Trust, Teamwork and Turkey: Why Tryptophan Is the Ultimate Team-Dinner Ingredient

STACK checks out a study purportedly showing that the food we eat can have an effect on how we view other people. Trust us.

Y'know that old adage "You are what you eat"? Turns out your diet may affect how you think and act, too. According to information published in the October 2013 issue of Psychological Science, something in the food you eat might change the way you view and interact with other people.

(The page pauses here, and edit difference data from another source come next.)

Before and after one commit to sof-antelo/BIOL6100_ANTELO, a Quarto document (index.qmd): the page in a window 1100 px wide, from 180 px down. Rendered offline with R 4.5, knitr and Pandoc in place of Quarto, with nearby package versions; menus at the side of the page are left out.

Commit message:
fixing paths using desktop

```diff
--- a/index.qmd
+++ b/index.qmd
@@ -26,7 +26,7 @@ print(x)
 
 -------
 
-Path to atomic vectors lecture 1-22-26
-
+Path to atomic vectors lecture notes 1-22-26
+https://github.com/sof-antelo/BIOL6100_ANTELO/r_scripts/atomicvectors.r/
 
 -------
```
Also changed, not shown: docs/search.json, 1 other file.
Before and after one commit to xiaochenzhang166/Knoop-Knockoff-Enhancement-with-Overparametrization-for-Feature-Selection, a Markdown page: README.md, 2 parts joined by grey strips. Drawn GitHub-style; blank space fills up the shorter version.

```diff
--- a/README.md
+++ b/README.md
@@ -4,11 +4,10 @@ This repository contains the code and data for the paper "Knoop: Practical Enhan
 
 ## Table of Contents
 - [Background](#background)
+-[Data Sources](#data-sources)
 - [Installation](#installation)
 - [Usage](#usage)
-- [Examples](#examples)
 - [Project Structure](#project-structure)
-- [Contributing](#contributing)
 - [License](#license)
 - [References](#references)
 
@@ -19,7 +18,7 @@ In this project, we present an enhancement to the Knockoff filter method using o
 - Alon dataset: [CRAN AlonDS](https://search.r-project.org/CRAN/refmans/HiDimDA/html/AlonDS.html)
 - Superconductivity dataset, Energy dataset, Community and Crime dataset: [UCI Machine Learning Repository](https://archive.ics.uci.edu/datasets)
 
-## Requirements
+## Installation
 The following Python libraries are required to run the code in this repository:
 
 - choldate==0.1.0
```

The "something" we have in mind: Tryptophan, an essential amino acid, which is (incorrectly) assumed to make us feel sleepy after a big Thanksgiving dinner. According to research out of the University of Leden in the Netherlands, tryptophan can promote interpersonal trust.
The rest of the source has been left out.